There has been a long absence by me from Amateur Radio and electronics except for digital computers and CNC (Computer Numeric Control) systems. A little activity in the form of Radio Frequency transmission and receiving, but nothing in the form of RF experimentation operations.
I have fired up the TenTec HF transceiver from time to time and that is a communicating activity only. Not the building of things electronic.
I have told myself that the decade starting 2020 is a good time to get back to real amateur radio. Especially making things with rf frequency, electronic and digital electronic circuits.
For me, amateur radio has largely been about the building of the radio station and getting it all to work, more than operating for contest points or just rag-chewing (general conversation).
At this point I don’t know exactly where I will be heading. First steps are to become re-acquainted to where the SOTA (state-of-the-art) has moved in the last decade or so.
I have ordered a new ARRL handbook and re-subscribed to QEX which is a bi-monthly experimenter publication produced by the ARRL.
An area of amateur radio I have always been interested in exploring is the microwave bands. I have a 28 MHz to 144 MHz converter to assemble. I just looked at the kit and realized there are SMT (Surface Mount Technology) components to mount. Tiny micro components that require micro-soldering in place.
I must have thought (at one time) “I can do that!” but it looks intimidating to me just now. This will definitely require a little self-assurance about the assembly process. It IS the way circuits are assembled these days. Not like the good-old “Heathkit” days with big components that inserted into PCB holes and terminal strips to be fastened with blobs of solder. I was a bit more fastidious than that (no blobs), but it makes a good comparison for the new SMT solder techniques required.
OK,ok… with the correct tools I am going to be able to manage this challenge. (I’ll keep telling myself that!) I am doing fine jewelry work and magnifying glasses are part of the necessary tool kit. I also have a USB digital microscope for examining tiny solder connections.

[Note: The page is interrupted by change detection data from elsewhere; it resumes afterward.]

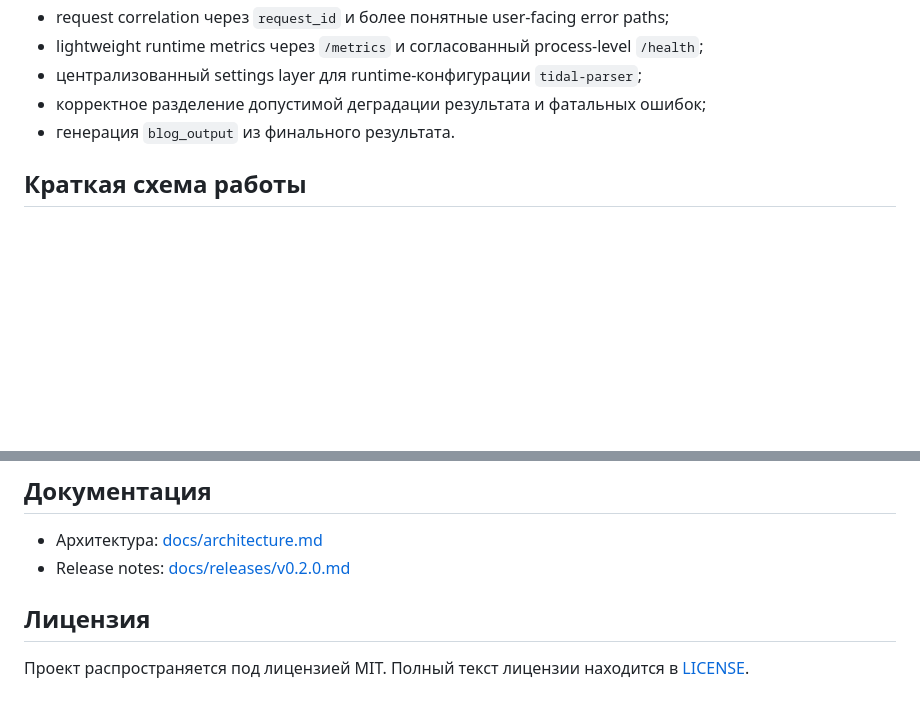
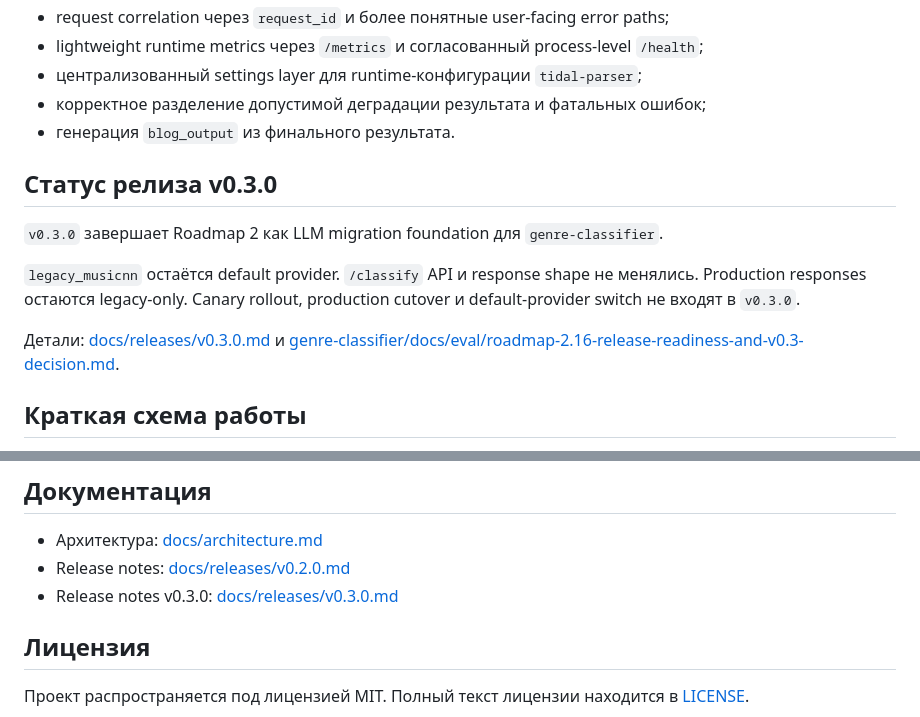
Before and after one commit to MarioniK/music-tools, a Markdown page: README.md, 2 parts joined by grey strips. GitHub-like rendering; blank space fills up the shorter version.

Commit message:
docs/release: add v0.3.0 release notes

```diff
--- a/README.md
+++ b/README.md
@@ -48,6 +48,14 @@
 - централизованный settings layer для runtime-конфигурации `tidal-parser`;
 - корректное разделение допустимой деградации результата и фатальных ошибок;
 - генерация `blog_output` из финального результата.
+
+## Статус релиза v0.3.0
+
+`v0.3.0` завершает Roadmap 2 как LLM migration foundation для `genre-classifier`.
+
+`legacy_musicnn` остаётся default provider. `/classify` API и response shape не менялись. Production responses остаются legacy-only. Canary rollout, production cutover и default-provider switch не входят в `v0.3.0`.
+
+Детали: [docs/releases/v0.3.0.md](docs/releases/v0.3.0.md) и [genre-classifier/docs/eval/roadmap-2.16-release-readiness-and-v0.3-decision.md](genre-classifier/docs/eval/roadmap-2.16-release-readiness-and-v0.3-decision.md).
 
 ## Краткая схема работы
 
@@ -133,6 +141,7 @@ http://localhost:8011
 
 - Архитектура: [docs/architecture.md](docs/architecture.md)
 - Release notes: [docs/releases/v0.2.0.md](docs/releases/v0.2.0.md)
+- Release notes v0.3.0: [docs/releases/v0.3.0.md](docs/releases/v0.3.0.md)
 
 ## Лицензия
 
```
Also changed, not shown: docs/releases/v0.3.0.md (added, +72 -0 lines).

Maybe I stay with the larger components and the “old-school” techniques. I’ll see where this road takes me.
I feel most likely I’ll be making some space here in the office /ham shack area for electronic assembly and circuit creation. Heavy fabrication (like cases) will of course be out in the workshop with the heavy tools. I think my jewelry style bench here inside will be good for electronic circuit work. I can make some space in a bookshelf behind the desk for test instruments or other shelves here that are presently populated with a lot of 3D printed “Junque”
I also have a collection of very obsolete books and old software manuals that really need to be purged. They provide an important looking library collection but are totally useless with current equipment and state of the art technology. It will do me good to get away from Windows 95 and acoustic modem manuals. I have no desire to re-visit such dated materials. I have newer and better roads to travel with the time I have remaining…

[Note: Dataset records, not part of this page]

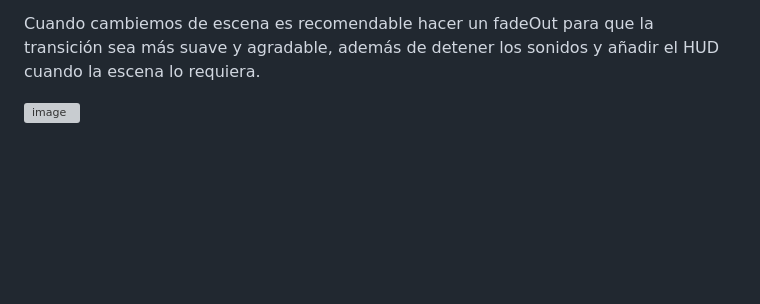
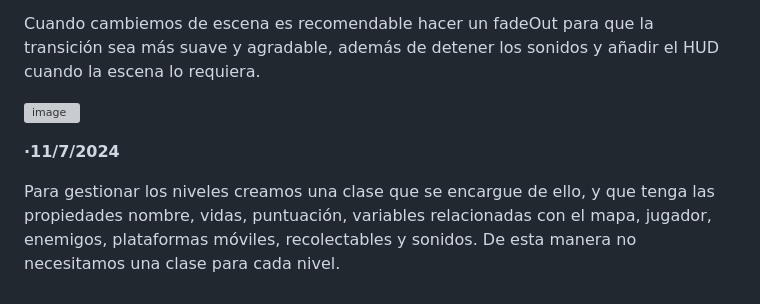
Before and after one commit to Alex87777777/Carrera-OpenWebinars, a Markdown page: README.md, the part around the change. Drawn GitHub-style; blank space fills up the shorter version; grey boxes are pictures that could not be loaded.

```diff
--- a/README.md
+++ b/README.md
@@ -127,3 +127,7 @@ Es recomendable que los audios que usemos estén en formato ogg ya que ocupan me
 Cuando cambiemos de escena es recomendable hacer un fadeOut para que la transición sea más suave y agradable, además de detener los sonidos y añadir el HUD cuando la escena lo requiera.
 
 ![image](https://github.com/Alex87777777/Carrera-OpenWebinars/assets/160547234/99583de4-fdbd-429d-9cfa-d6ddc06fa886)
+
+__·11/7/2024__
+
+Para gestionar los niveles creamos una clase que se encargue de ello, y que tenga las propiedades nombre, vidas, puntuación, variables relacionadas con el mapa, jugador, enemigos, plataformas móviles, recolectables y sonidos. De esta manera no necesitamos una clase para cada nivel.
```
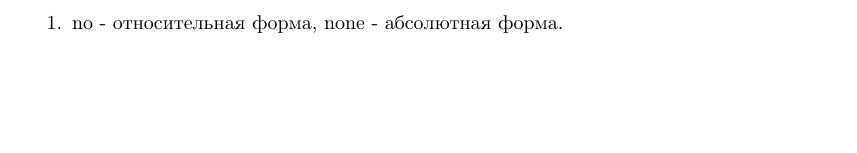
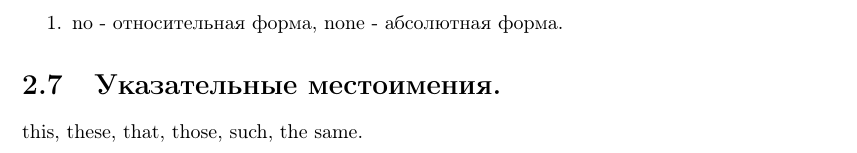
Before and after one commit to WinstonMDP/Knowledge, a LaTeX book (english/English.tex): part of page 7 of 7, cut so that both start at the same text, the shorter picture padded with empty space. Compiled offline with pdfLaTeX.

Commit message:
add(English): add demonstrative pronouns

```diff
--- a/english/English.tex
+++ b/english/English.tex
@@ -237,4 +237,7 @@
 		\item no - относительная форма,
 		none - абсолютная форма.
 	\end{enumerate}
+
+	\section{Указательные местоимения.}
+	this, these, that, those, such, the same.
 \end{document}
```
Also changed, not shown: english/English.pdf.
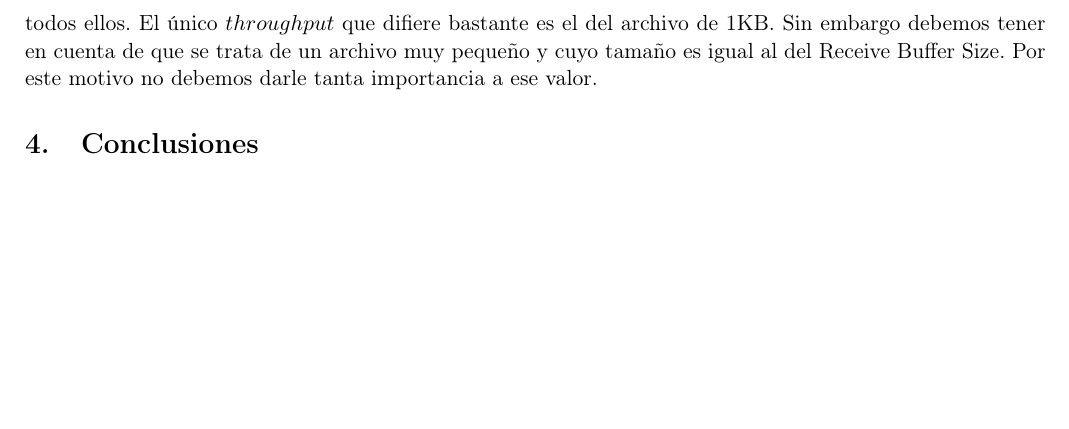
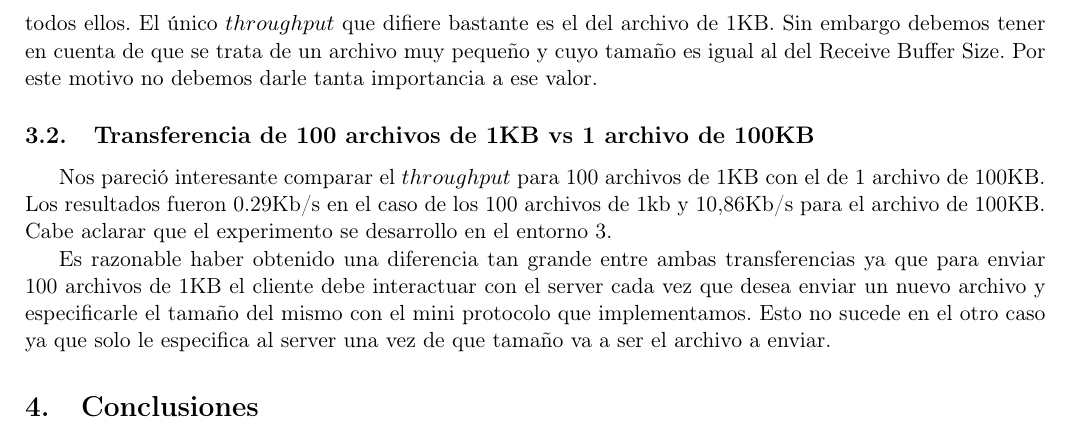
Before and after one commit to mnsantos/redes-tp3, a LaTeX document (informe/informe.tex, which reads informe/test1.tex): part of page 4 of 5, cut so that both start at the same text, the shorter picture padded with empty space. Compiled offline with pdfLaTeX.

Commit message:
tests1 terminados

```diff
--- a/informe/test1.tex
+++ b/informe/test1.tex
@@ -22,3 +22,9 @@ A continuación, los resultados:
 Viendo los resultados obtenidos concluimos en que mientras más 'real' es el entorno peor es el $throughput$ percibido y esto es algo que intuitivamente se esperaba. Si transferimos archivos en un entorno sin delay cuya pérdida de paquetes tiene probabilidad 0 es esperable que tenga una velocidad mucho mayor que en una donde si hay delay y pérdida de paquetes. Esto se ve claramente entre el entorno 1 y 2 y el entorno 1 y 3. La diferencia no es tan grande entre los entornos 2 y 3, en donde la única diferencia es la probabilidad de pérdida de paquetes.
 
 Otro punto a analizar es el $throughput$ en función del tamaño del archivo para cada entorno. Si bien hay diferencia en la velocidad de transmisión para cada archivo esta se mantiene bastante parecida entre todos ellos. El único $throughput$ que difiere bastante es el del archivo de 1KB. Sin embargo debemos tener en cuenta de que se trata de un archivo muy pequeño y cuyo tamaño es igual al del Receive Buffer Size. Por este motivo no debemos darle tanta importancia a ese valor.
+
+\subsection{Transferencia de 100 archivos de 1KB vs 1 archivo de 100KB}
+
+Nos pareció interesante comparar el $throughput$ para 100 archivos de 1KB con el de 1 archivo de 100KB. Los resultados fueron 0.29Kb/s en el caso de los 100 archivos de 1kb y 10,86Kb/s para el archivo de 100KB. Cabe aclarar que el experimento se desarrollo en el entorno 3.
+
+Es razonable haber obtenido una diferencia tan grande entre ambas transferencias ya que para enviar 100 archivos de 1KB el cliente debe interactuar con el server cada vez que desea enviar un nuevo archivo y especificarle el tamaño del mismo con el mini protocolo que implementamos. Esto no sucede en el otro caso ya que solo le especifica al server una vez de que tamaño va a ser el archivo a enviar.
```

One thing for sure. There is no “right” or “wrong” way to enjoy amateur radio. The “radio” part means we can reach out to others or control things remotely with the legal permission to do so. Permission to transmit at a very wide range of reserved or shared radio frequencies.
When I was very active flying radio control model aircraft, all my equipment operated on the 6 meter ham band. It was like having a private flying frequency all to myself. One other modeler got a tech license just so he could use 6 meters. We of course located our equipment on different 6 meter frequencies.

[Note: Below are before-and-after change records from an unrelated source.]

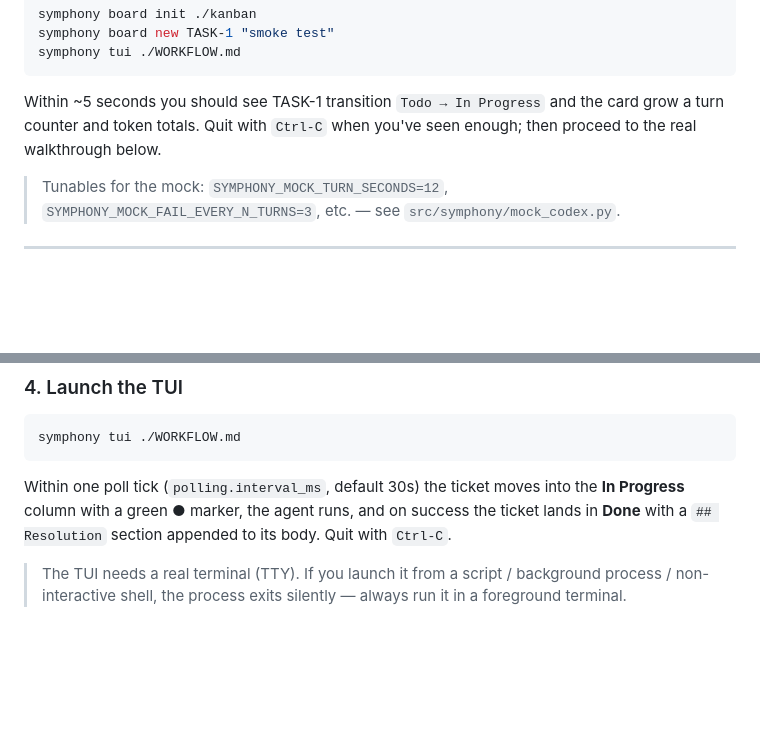
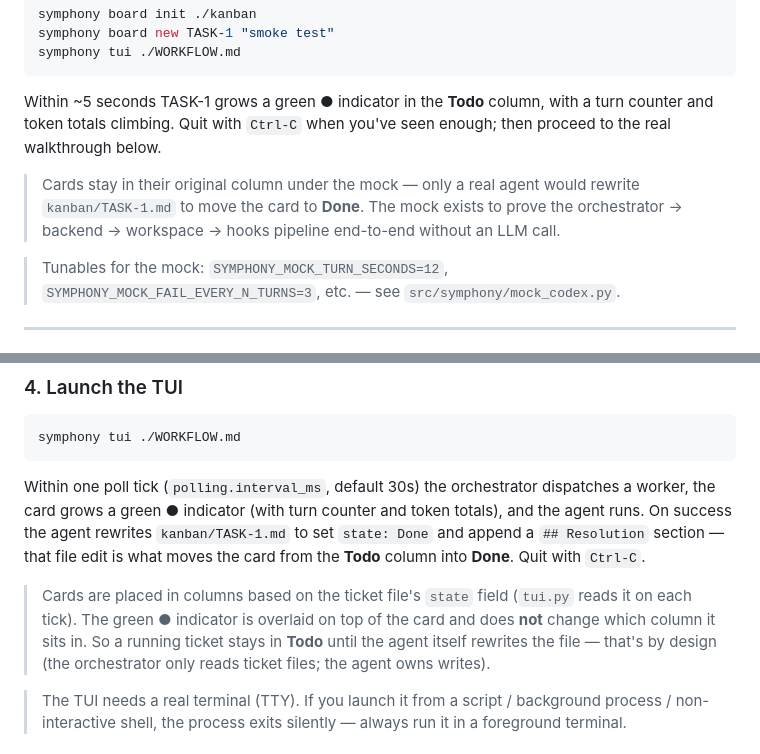
Before and after one commit to cskwork/symphony-multi-agent, a Markdown page: README.md, 2 parts joined by grey strips. GitHub-like rendering; blank space fills up the shorter version.

Commit message:
docs: correct column-vs-runtime distinction in Quickstart
Tested both the 60-second mock flow and the real-agent Quickstart against
a clean directory. Two claims were wrong:

- "Within ~5 seconds you should see TASK-1 transition Todo → In Progress"
  (60-second flow, mock backend)
- "the ticket moves into the In Progress column" (Quickstart §4)

The TUI's _build_columns (src/symphony/tui.py:218-234) places cards by
the file's `state` field, not by runtime status. The green ● indicator
is overlaid on top of the card; it does not move the card. The mock
backend never rewrites kanban/<ID>.md, so its cards stay in Todo. Even
real agents only transition state when their prompt instructs them to
(typically Todo → Done at the end, not mid-flight to In Progress).

Reword both sections to make the file-state vs runtime-indicator
distinction explicit, since that's the most common point of confusion
for new operators.

````diff
--- a/README.md
+++ b/README.md
@@ -136,9 +136,14 @@ symphony board new TASK-1 "smoke test"
 symphony tui ./WORKFLOW.md
 ```
 
-Within ~5 seconds you should see TASK-1 transition `Todo → In Progress` and
-the card grow a turn counter and token totals. Quit with `Ctrl-C` when
+Within ~5 seconds TASK-1 grows a green ● indicator in the **Todo** column,
+with a turn counter and token totals climbing. Quit with `Ctrl-C` when
 you've seen enough; then proceed to the real walkthrough below.
+
+> Cards stay in their original column under the mock — only a real agent
+> would rewrite `kanban/TASK-1.md` to move the card to **Done**. The mock
+> exists to prove the orchestrator → backend → workspace → hooks pipeline
+> end-to-end without an LLM call.
 
 > Tunables for the mock: `SYMPHONY_MOCK_TURN_SECONDS=12`,
 > `SYMPHONY_MOCK_FAIL_EVERY_N_TURNS=3`, etc. — see `src/symphony/mock_codex.py`.
@@ -222,10 +227,19 @@ symphony board show TASK-1           # full body
 symphony tui ./WORKFLOW.md
 ```
 
-Within one poll tick (`polling.interval_ms`, default 30s) the ticket moves
-into the **In Progress** column with a green ● marker, the agent runs, and
-on success the ticket lands in **Done** with a `## Resolution` section
-appended to its body. Quit with `Ctrl-C`.
+Within one poll tick (`polling.interval_ms`, default 30s) the orchestrator
+dispatches a worker, the card grows a green ● indicator (with turn counter
+and token totals), and the agent runs. On success the agent rewrites
+`kanban/TASK-1.md` to set `state: Done` and append a `## Resolution`
+section — that file edit is what moves the card from the **Todo** column
+into **Done**. Quit with `Ctrl-C`.
+
+> Cards are placed in columns based on the ticket file's `state` field
+> (`tui.py` reads it on each tick). The green ● indicator is overlaid on
+> top of the card and does **not** change which column it sits in. So a
+> running ticket stays in **Todo** until the agent itself rewrites the
+> file — that's by design (the orchestrator only reads ticket files; the
+> agent owns writes).
 
 > The TUI needs a real terminal (TTY). If you launch it from a script /
 > background process / non-interactive shell, the process exits silently —
````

Options galore for how to enjoy amateur radio. I am going to dig back into this once very favorite activity. I have been licensed for over 50 years. Just again renewed my “ticket” with the FCC, so I am still good to go. Now I just need to start going again.
Looking forward to the new publications I ordered like a kid with a quarter (maybe it’s $2.00 these days) to spend at the candy store. So many things to try… or taste!